*Action item:* This exercise asks for every line of the material that includes the word "database".

*Given entries:*
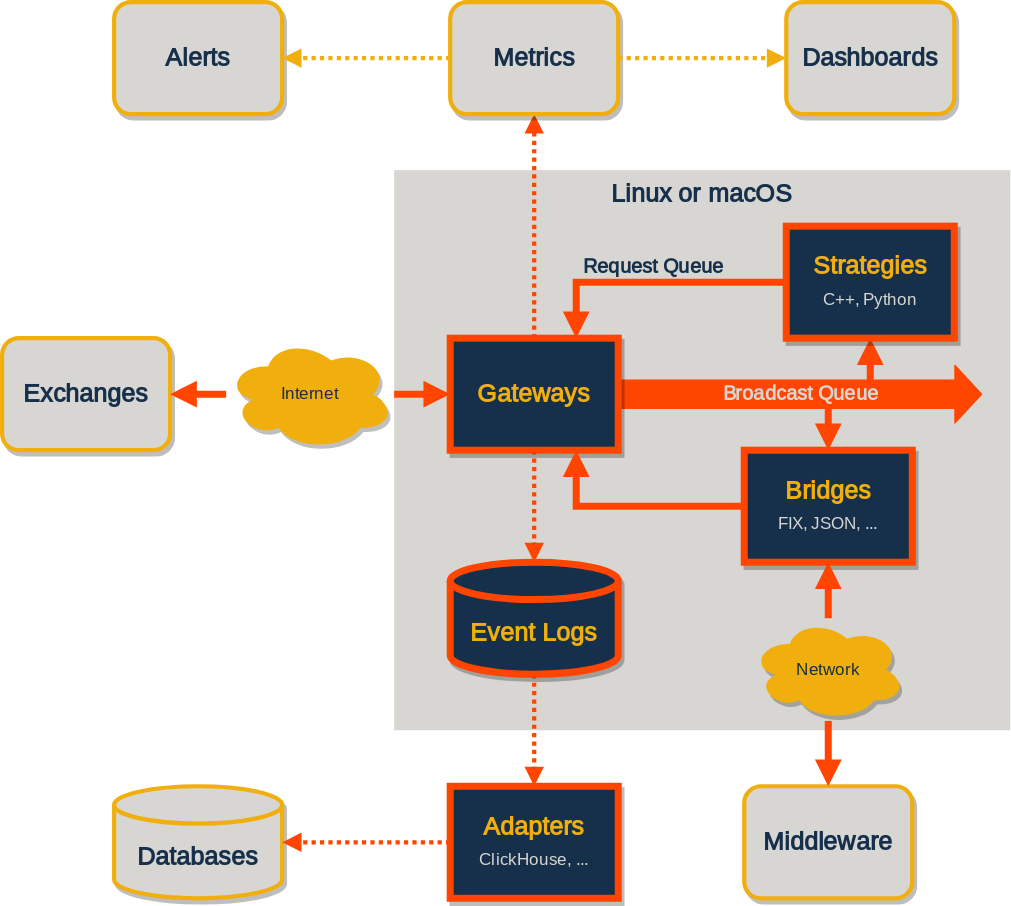
Before: profile/architecture_reference.svg, a diagram exported from draw.io (roq-trading/.github). Source tidied: cells renumbered, new cells last; positions are measured from the earlier drawing's top-left corner, leaving out a move shared by most shapes.
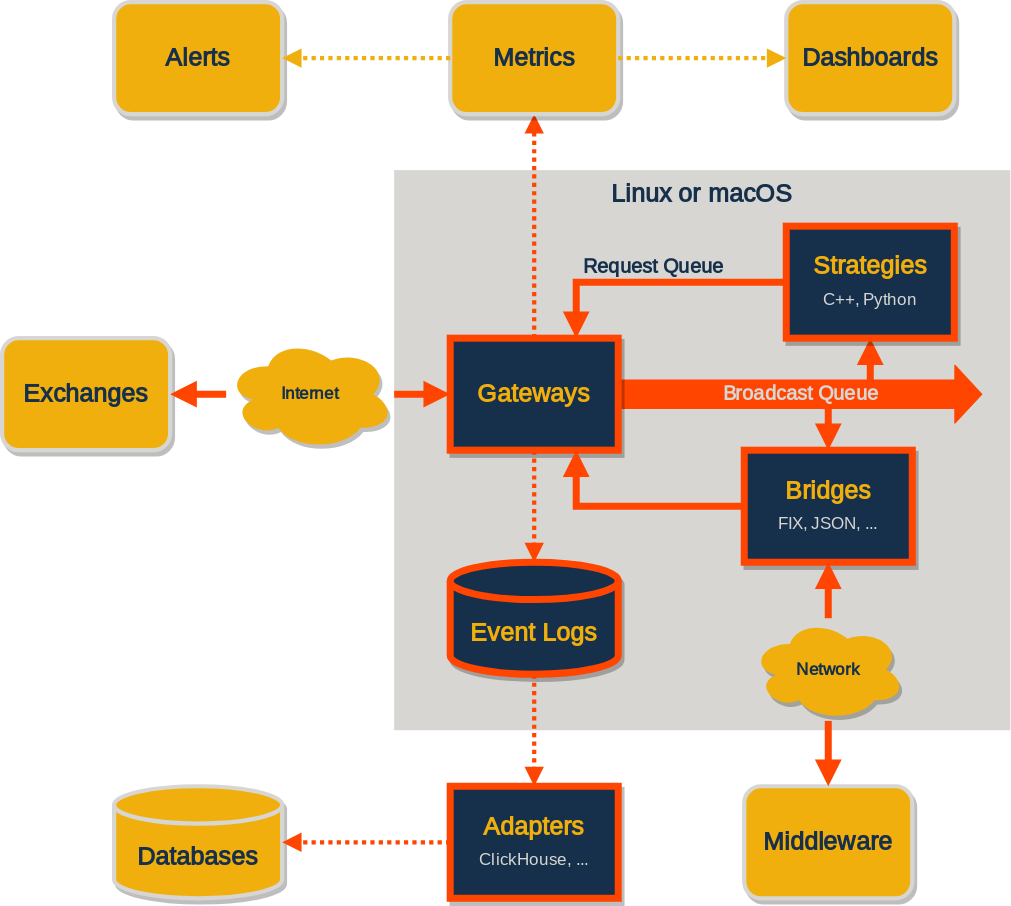
After the change.

Diff of the diagram source:
```diff
@@ -38,7 +38,7 @@
     <mxCell id="11" value="&lt;b&gt;&lt;font color=&quot;#f0af0d&quot;&gt;Bridges&lt;/font&gt;&lt;/b&gt;&lt;font style=&quot;font-size: 12px;&quot;&gt;&lt;br style=&quot;&quot;&gt;&lt;font color=&quot;#d7d6d2&quot;&gt;FIX, JSON, ...&lt;/font&gt;&lt;/font&gt;" style="rounded=0;whiteSpace=wrap;html=1;fontStyle=0;fontColor=#FFFFFF;fillColor=#16304b;strokeColor=#ff4500;strokeWidth=5;fontFamily=Quattrocento Sans;fontSource=https%3A%2F%2Ffonts.googleapis.com%2Fcss%3Ffamily%3DQuattrocento%2BSans;fontSize=18;shadow=1;" parent="1" vertex="1">
       <mxGeometry x="530" y="320" width="120" height="80" as="geometry" />
     </mxCell>
-    <mxCell id="12" value="Exchanges" style="rounded=1;whiteSpace=wrap;html=1;labelBackgroundColor=none;fontStyle=1;fontColor=#16304B;fillColor=#D7D6D2;strokeColor=#F0AF0D;strokeWidth=3;fontFamily=Quattrocento Sans;fontSource=https%3A%2F%2Ffonts.googleapis.com%2Fcss%3Ffamily%3DQuattrocento%2BSans;fontSize=18;shadow=1;" parent="1" vertex="1">
+    <mxCell id="12" value="Exchanges" style="rounded=1;whiteSpace=wrap;html=1;labelBackgroundColor=none;fontStyle=1;fontColor=#16304B;fillColor=#F0AF0D;strokeColor=#D7D6D2;strokeWidth=3;fontFamily=Quattrocento Sans;fontSource=https%3A%2F%2Ffonts.googleapis.com%2Fcss%3Ffamily%3DQuattrocento%2BSans;fontSize=18;shadow=1;" parent="1" vertex="1">
       <mxGeometry y="240" width="120" height="80" as="geometry" />
     </mxCell>
     <mxCell id="13" value="&lt;font color=&quot;#f0af0d&quot;&gt;&lt;br style=&quot;font-size: 18px;&quot;&gt;Event Logs&lt;/font&gt;" style="strokeWidth=5;html=1;shape=mxgraph.flowchart.database;whiteSpace=wrap;strokeColor=#FF4500;fillColor=#16304B;fontColor=#FFFFFF;verticalAlign=middle;fontFamily=Quattrocento Sans;fontSource=https%3A%2F%2Ffonts.googleapis.com%2Fcss%3Ffamily%3DQuattrocento%2BSans;fontSize=18;fontStyle=1;shadow=1;" parent="1" vertex="1">
@@ -47,19 +47,19 @@
     <mxCell id="14" value="&lt;font color=&quot;#f0af0d&quot;&gt;&lt;b&gt;Adapters&lt;/b&gt;&lt;/font&gt;&lt;font style=&quot;font-size: 12px;&quot;&gt;&lt;br style=&quot;&quot;&gt;&lt;font color=&quot;#d7d6d2&quot;&gt;ClickHouse, ...&lt;/font&gt;&lt;/font&gt;" style="rounded=0;whiteSpace=wrap;html=1;labelBackgroundColor=none;fontStyle=0;fontColor=#FFFFFF;fillColor=#16304B;strokeColor=#FF4500;strokeWidth=5;fontFamily=Quattrocento Sans;fontSource=https%3A%2F%2Ffonts.googleapis.com%2Fcss%3Ffamily%3DQuattrocento%2BSans;fontSize=18;shadow=1;" parent="1" vertex="1">
       <mxGeometry x="320" y="560" width="120" height="80" as="geometry" />
     </mxCell>
-    <mxCell id="15" value="&lt;br style=&quot;font-size: 18px;&quot;&gt;Databases" style="strokeWidth=3;html=1;shape=mxgraph.flowchart.database;whiteSpace=wrap;strokeColor=#F0AF0D;fillColor=#D7D6D2;fontColor=#16304B;verticalAlign=middle;fontFamily=Quattrocento Sans;fontSource=https%3A%2F%2Ffonts.googleapis.com%2Fcss%3Ffamily%3DQuattrocento%2BSans;fontSize=18;fontStyle=1;shadow=1;" parent="1" vertex="1">
+    <mxCell id="15" value="&lt;br style=&quot;font-size: 18px;&quot;&gt;Databases" style="strokeWidth=3;html=1;shape=mxgraph.flowchart.database;whiteSpace=wrap;strokeColor=#D7D6D2;fillColor=#F0AF0D;fontColor=#16304B;verticalAlign=middle;fontFamily=Quattrocento Sans;fontSource=https%3A%2F%2Ffonts.googleapis.com%2Fcss%3Ffamily%3DQuattrocento%2BSans;fontSize=18;fontStyle=1;shadow=1;" parent="1" vertex="1">
       <mxGeometry x="80" y="560" width="120" height="80" as="geometry" />
     </mxCell>
     <mxCell id="16" style="endArrow=block;startArrow=none;html=1;entryX=0;entryY=0.5;entryDx=0;entryDy=0;endFill=1;strokeWidth=5;startFill=1;strokeColor=#ff4500;fontFamily=Quattrocento Sans;fontSource=https%3A%2F%2Ffonts.googleapis.com%2Fcss%3Ffamily%3DQuattrocento%2BSans;fontSize=14;" parent="1" edge="1" source="29" target="9">
       <mxGeometry relative="1" as="geometry" />
     </mxCell>
-    <mxCell id="17" value="Metrics" style="rounded=1;whiteSpace=wrap;html=1;labelBackgroundColor=none;fontStyle=1;fontColor=#16304B;fillColor=#D7D6D2;strokeColor=#F0AF0D;strokeWidth=3;fontFamily=Quattrocento Sans;fontSource=https%3A%2F%2Ffonts.googleapis.com%2Fcss%3Ffamily%3DQuattrocento%2BSans;fontSize=18;shadow=1;" parent="1" vertex="1">
+    <mxCell id="17" value="Metrics" style="rounded=1;whiteSpace=wrap;html=1;labelBackgroundColor=none;fontStyle=1;fontColor=#16304B;fillColor=#F0AF0D;strokeColor=#D7D6D2;strokeWidth=3;fontFamily=Quattrocento Sans;fontSource=https%3A%2F%2Ffonts.googleapis.com%2Fcss%3Ffamily%3DQuattrocento%2BSans;fontSize=18;shadow=1;" parent="1" vertex="1">
       <mxGeometry x="320" width="120" height="80" as="geometry" />
     </mxCell>
-    <mxCell id="18" value="Dashboards" style="rounded=1;whiteSpace=wrap;html=1;labelBackgroundColor=none;fontStyle=1;fontColor=#16304B;fillColor=#D7D6D2;strokeColor=#F0AF0D;strokeWidth=3;fontFamily=Quattrocento Sans;fontSource=https%3A%2F%2Ffonts.googleapis.com%2Fcss%3Ffamily%3DQuattrocento%2BSans;fontSize=18;shadow=1;" parent="1" vertex="1">
+    <mxCell id="18" value="Dashboards" style="rounded=1;whiteSpace=wrap;html=1;labelBackgroundColor=none;fontStyle=1;fontColor=#16304B;fillColor=#F0AF0D;strokeColor=#D7D6D2;strokeWidth=3;fontFamily=Quattrocento Sans;fontSource=https%3A%2F%2Ffonts.googleapis.com%2Fcss%3Ffamily%3DQuattrocento%2BSans;fontSize=18;shadow=1;" parent="1" vertex="1">
       <mxGeometry x="560" width="120" height="80" as="geometry" />
     </mxCell>
-    <mxCell id="19" value="Alerts" style="rounded=1;whiteSpace=wrap;html=1;labelBackgroundColor=none;fontStyle=1;fontColor=#16304B;fillColor=#D7D6D2;strokeColor=#F0AF0D;strokeWidth=3;fontFamily=Quattrocento Sans;fontSource=https%3A%2F%2Ffonts.googleapis.com%2Fcss%3Ffamily%3DQuattrocento%2BSans;fontSize=18;shadow=1;" parent="1" vertex="1">
+    <mxCell id="19" value="Alerts" style="rounded=1;whiteSpace=wrap;html=1;labelBackgroundColor=none;fontStyle=1;fontColor=#16304B;fillColor=#F0AF0D;strokeColor=#D7D6D2;strokeWidth=3;fontFamily=Quattrocento Sans;fontSource=https%3A%2F%2Ffonts.googleapis.com%2Fcss%3Ffamily%3DQuattrocento%2BSans;fontSize=18;shadow=1;" parent="1" vertex="1">
       <mxGeometry x="80" width="120" height="80" as="geometry" />
     </mxCell>
     <mxCell id="20" style="endArrow=block;html=1;strokeWidth=3;endFill=1;strokeColor=#F0AF0D;exitX=0;exitY=0.5;exitDx=0;exitDy=0;entryX=1;entryY=0.5;entryDx=0;entryDy=0;dashed=1;dashPattern=1 1;fontColor=#000000;fontFamily=Quattrocento Sans;fontSource=https%3A%2F%2Ffonts.googleapis.com%2Fcss%3Ffamily%3DQuattrocento%2BSans;fontSize=14;" parent="1" edge="1" source="17" target="19">
@@ -77,19 +77,19 @@
     <mxCell id="24" value="Request Queue" style="edgeStyle=orthogonalEdgeStyle;rounded=0;jettySize=auto;html=1;exitX=0;exitY=0.5;exitDx=0;exitDy=0;entryX=0.75;entryY=0;entryDx=0;entryDy=0;strokeWidth=5;endArrow=block;endFill=1;strokeColor=#ff4500;labelBackgroundColor=none;labelPosition=center;verticalLabelPosition=top;align=center;verticalAlign=bottom;fontFamily=Quattrocento Sans;fontSource=https%3A%2F%2Ffonts.googleapis.com%2Fcss%3Ffamily%3DQuattrocento%2BSans;fontSize=14;fontColor=#16304B;fontStyle=1;" parent="1" edge="1" source="10" target="9">
       <mxGeometry relative="1" as="geometry" />
     </mxCell>
-    <mxCell id="25" value="Middleware" style="rounded=1;whiteSpace=wrap;html=1;labelBackgroundColor=none;fontStyle=1;fontColor=#16304B;fillColor=#D7D6D2;strokeColor=#F0AF0D;strokeWidth=3;fontFamily=Quattrocento Sans;fontSource=https%3A%2F%2Ffonts.googleapis.com%2Fcss%3Ffamily%3DQuattrocento%2BSans;fontSize=18;shadow=1;" parent="1" vertex="1">
+    <mxCell id="25" value="Middleware" style="rounded=1;whiteSpace=wrap;html=1;labelBackgroundColor=none;fontStyle=1;fontColor=#16304B;fillColor=#F0AF0D;strokeColor=#D7D6D2;strokeWidth=3;fontFamily=Quattrocento Sans;fontSource=https%3A%2F%2Ffonts.googleapis.com%2Fcss%3Ffamily%3DQuattrocento%2BSans;fontSize=18;shadow=1;" parent="1" vertex="1">
       <mxGeometry x="530" y="560" width="120" height="80" as="geometry" />
     </mxCell>
     <mxCell id="26" style="endArrow=block;html=1;strokeWidth=5;endFill=1;strokeColor=#FF4500;entryX=0.5;entryY=0;entryDx=0;entryDy=0;startArrow=none;startFill=1;labelPosition=right;verticalLabelPosition=middle;align=left;verticalAlign=middle;labelBackgroundColor=none;exitX=0.5;exitY=1;exitDx=0;exitDy=0;fontFamily=Quattrocento Sans;fontSource=https%3A%2F%2Ffonts.googleapis.com%2Fcss%3Ffamily%3DQuattrocento%2BSans;fontSize=14;" parent="1" edge="1" source="27" target="25">
       <mxGeometry relative="1" as="geometry" />
     </mxCell>
-    <mxCell id="27" value="Network" style="ellipse;shape=cloud;whiteSpace=wrap;html=1;fillColor=#f0af0d;strokeColor=none;fontFamily=Quattrocento Sans;fontSource=https%3A%2F%2Ffonts.googleapis.com%2Fcss%3Ffamily%3DQuattrocento%2BSans;fontSize=12;shadow=1;fontColor=#16304B;" parent="1" vertex="1">
+    <mxCell id="27" value="Network" style="ellipse;shape=cloud;whiteSpace=wrap;html=1;fillColor=#f0af0d;strokeColor=none;fontFamily=Quattrocento Sans;fontSource=https%3A%2F%2Ffonts.googleapis.com%2Fcss%3Ffamily%3DQuattrocento%2BSans;fontSize=12;shadow=1;fontColor=#16304B;fontStyle=1;" parent="1" vertex="1">
       <mxGeometry x="535" y="440" width="110" height="73.3" as="geometry" />
     </mxCell>
     <mxCell id="28" style="endArrow=none;html=1;strokeWidth=5;endFill=1;strokeColor=#FF4500;entryX=0.5;entryY=0;entryDx=0;entryDy=0;startArrow=block;startFill=1;labelPosition=right;verticalLabelPosition=middle;align=left;verticalAlign=middle;labelBackgroundColor=none;exitX=0.5;exitY=1;exitDx=0;exitDy=0;fontFamily=Quattrocento Sans;fontSource=https%3A%2F%2Ffonts.googleapis.com%2Fcss%3Ffamily%3DQuattrocento%2BSans;fontSize=14;" parent="1" edge="1" source="11" target="27">
       <mxGeometry relative="1" as="geometry" />
     </mxCell>
-    <mxCell id="29" value="Internet" style="ellipse;shape=cloud;whiteSpace=wrap;html=1;fillColor=#f0af0d;strokeColor=none;fontFamily=Quattrocento Sans;fontSource=https%3A%2F%2Ffonts.googleapis.com%2Fcss%3Ffamily%3DQuattrocento%2BSans;fontSize=12;shadow=1;fontColor=#16304B;fontStyle=0;" parent="1" vertex="1">
+    <mxCell id="29" value="Internet" style="ellipse;shape=cloud;whiteSpace=wrap;html=1;fillColor=#f0af0d;strokeColor=none;fontFamily=Quattrocento Sans;fontSource=https%3A%2F%2Ffonts.googleapis.com%2Fcss%3Ffamily%3DQuattrocento%2BSans;fontSize=12;shadow=1;fontColor=#16304B;fontStyle=1;" parent="1" vertex="1">
       <mxGeometry x="160" y="240" width="120" height="80" as="geometry" />
     </mxCell>
     <mxCell id="30" style="endArrow=none;startArrow=block;html=1;entryX=0;entryY=0.5;entryDx=0;entryDy=0;endFill=1;strokeWidth=5;startFill=1;strokeColor=#ff4500;fontFamily=Quattrocento Sans;fontSource=https%3A%2F%2Ffonts.googleapis.com%2Fcss%3Ffamily%3DQuattrocento%2BSans;fontSize=14;" parent="1" edge="1" source="12" target="29">
```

*Solution:*
     <mxCell id="13" value="&lt;font color=&quot;#f0af0d&quot;&gt;&lt;br style=&quot;font-size: 18px;&quot;&gt;Event Logs&lt;/font&gt;" style="strokeWidth=5;html=1;shape=mxgraph.flowchart.database;whiteSpace=wrap;strokeColor=#FF4500;fillColor=#16304B;fontColor=#FFFFFF;verticalAlign=middle;fontFamily=Quattrocento Sans;fontSource=https%3A%2F%2Ffonts.googleapis.com%2Fcss%3Ffamily%3DQuattrocento%2BSans;fontSize=18;fontStyle=1;shadow=1;" parent="1" vertex="1">
-    <mxCell id="15" value="&lt;br style=&quot;font-size: 18px;&quot;&gt;Databases" style="strokeWidth=3;html=1;shape=mxgraph.flowchart.database;whiteSpace=wrap;strokeColor=#F0AF0D;fillColor=#D7D6D2;fontColor=#16304B;verticalAlign=middle;fontFamily=Quattrocento Sans;fontSource=https%3A%2F%2Ffonts.googleapis.com%2Fcss%3Ffamily%3DQuattrocento%2BSans;fontSize=18;fontStyle=1;shadow=1;" parent="1" vertex="1">
+    <mxCell id="15" value="&lt;br style=&quot;font-size: 18px;&quot;&gt;Databases" style="strokeWidth=3;html=1;shape=mxgraph.flowchart.database;whiteSpace=wrap;strokeColor=#D7D6D2;fillColor=#F0AF0D;fontColor=#16304B;verticalAlign=middle;fontFamily=Quattrocento Sans;fontSource=https%3A%2F%2Ffonts.googleapis.com%2Fcss%3Ffamily%3DQuattrocento%2BSans;fontSize=18;fontStyle=1;shadow=1;" parent="1" vertex="1">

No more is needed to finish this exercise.